The state of insomnia and emerging trends
Am J Manag Care. 2007 Nov;13(5 Suppl):S117-20.
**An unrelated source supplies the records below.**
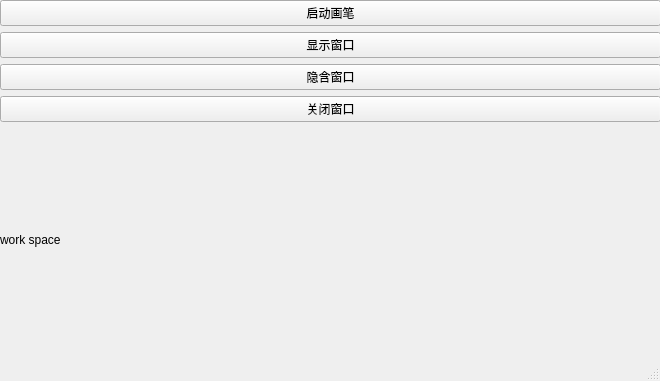
The window that des_20190620.ui (linpeng109/py_20190617) describes before a commit, drawn with Qt 5.
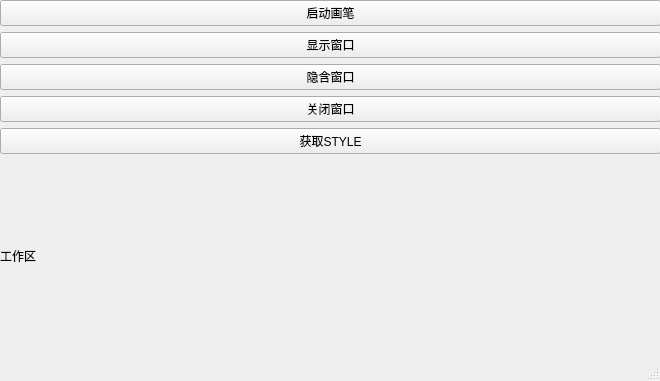
The same window after the commit.

Diff of the .ui file:
```diff
--- a/des_20190620.ui
+++ b/des_20190620.ui
@@ -55,6 +55,13 @@
        </property>
       </widget>
      </item>
+     <item>
+      <widget class="QPushButton" name="pushButton_5">
+       <property name="text">
+        <string>获取STYLE</string>
+       </property>
+      </widget>
+     </item>
      <item>
       <widget class="QLabel" name="label">
        <property name="frameShadow">
@@ -64,7 +71,7 @@
         <number>2</number>
        </property>
        <property name="text">
-        <string>work space</string>
+        <string>工作区</string>
        </property>
       </widget>
      </item>
```
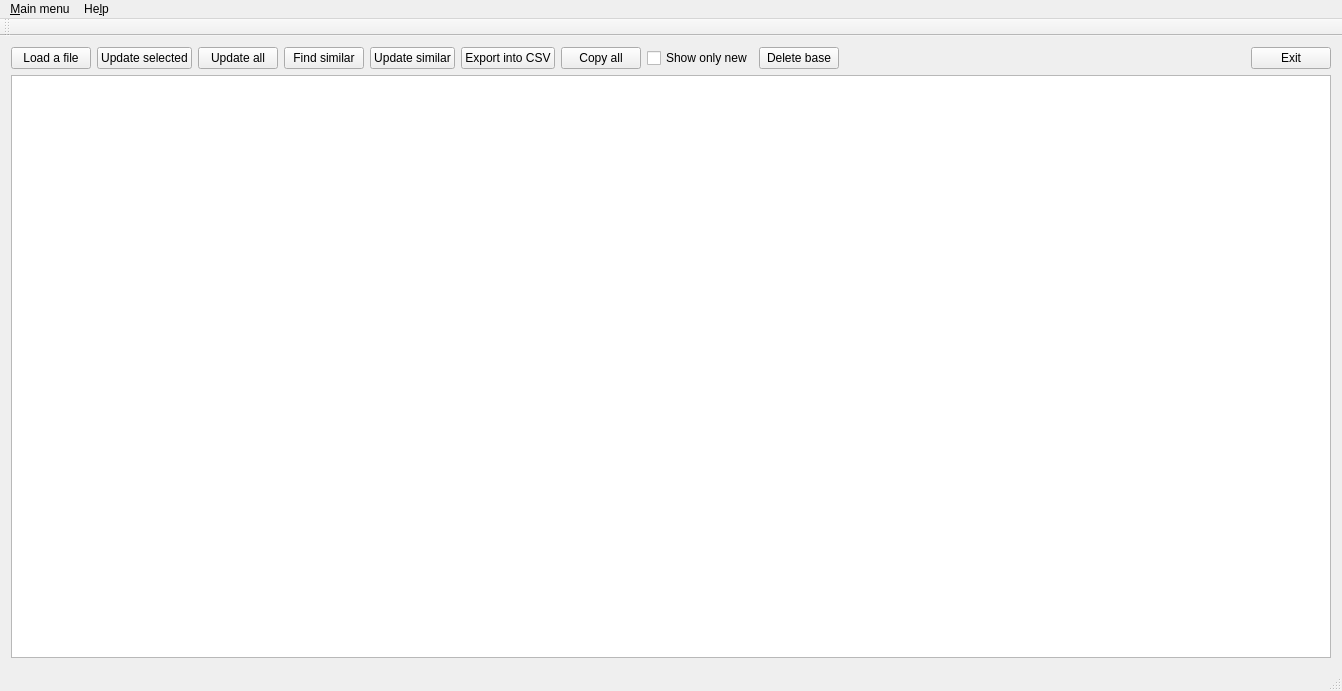
Old version of the form app/mainwindow.ui in the repository forGGe/fast-gys.
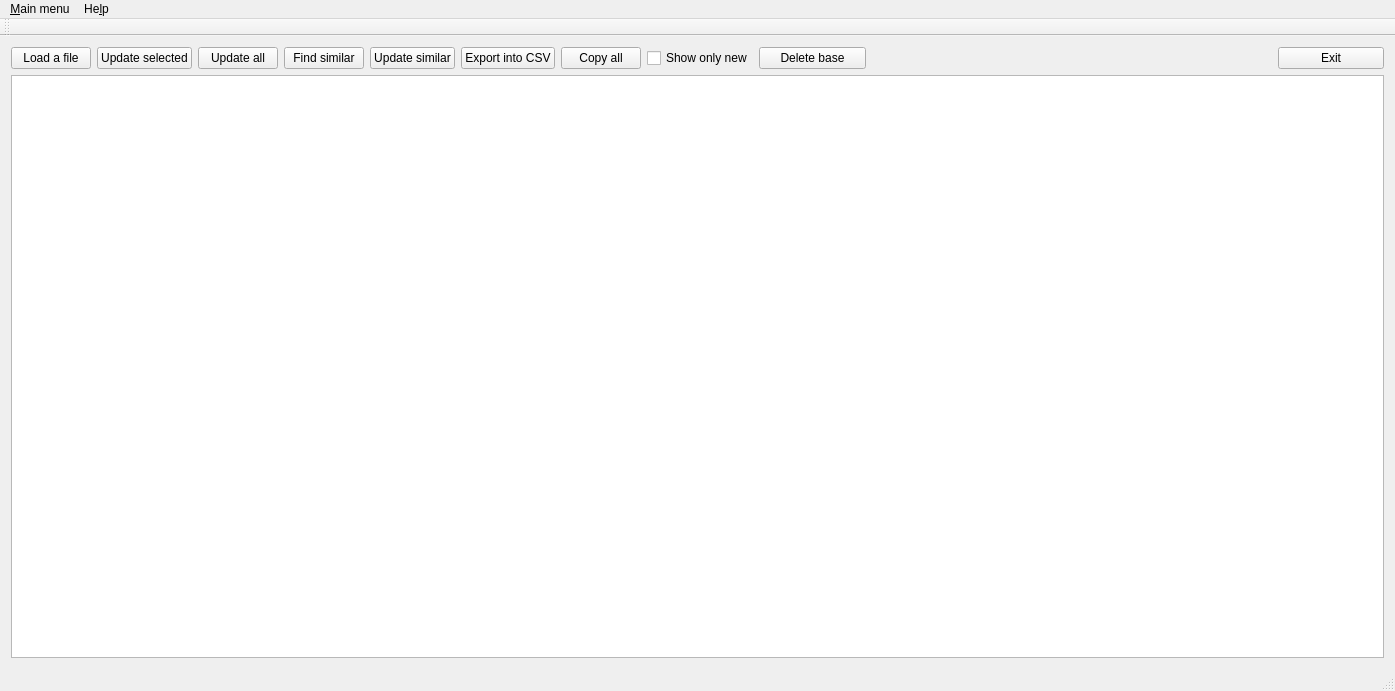
New version of the form.

What changed in the file:
```diff
--- a/app/mainwindow.ui
+++ b/app/mainwindow.ui
@@ -6,7 +6,7 @@
    <rect>
     <x>0</x>
     <y>0</y>
-    <width>1298</width>
+    <width>1395</width>
     <height>691</height>
    </rect>
   </property>
@@ -153,8 +153,8 @@
     <rect>
      <x>0</x>
      <y>0</y>
-     <width>1298</width>
-     <height>21</height>
+     <width>1395</width>
+     <height>19</height>
     </rect>
    </property>
    <widget class="QMenu" name="menuGrow_Your_Sales">
```
Left out of the diff: 3 changed lines with no effect on the pictures.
Recent research into the pathophysiology of insomnia has brought a shift in the approach to treatment. Insomnia rarely occurs in isolation and is typically comorbid with other conditions. Rather than simply treating the primary disorder, whereby symptoms of insomnia may go unaddressed, now there is a push to acknowledge the existence of chronic insomnia as a disorder that itself merits treatment. This recognition is due to the identification of pathophysiologic changes and associated morbidity, which can be substantial. Insomnia patients have increased risk for psychiatric disorders, especially depression, anxiety, decreased quality of life, increased healthcare utilization and costs, drug/alcohol abuse, decreased occupational performance, and increased falls/accidents. Current management patterns explore non-nightly or discontinuous hypnotic treatment – non-nightly flexible, non-nightly semi-flexible, non-nightly fixed, and flexible timing – which deviates from past trends of continuous dosing with hypnotics. These trends reflect a change from considering insomnia a symptom to treating insomnia as a disorder.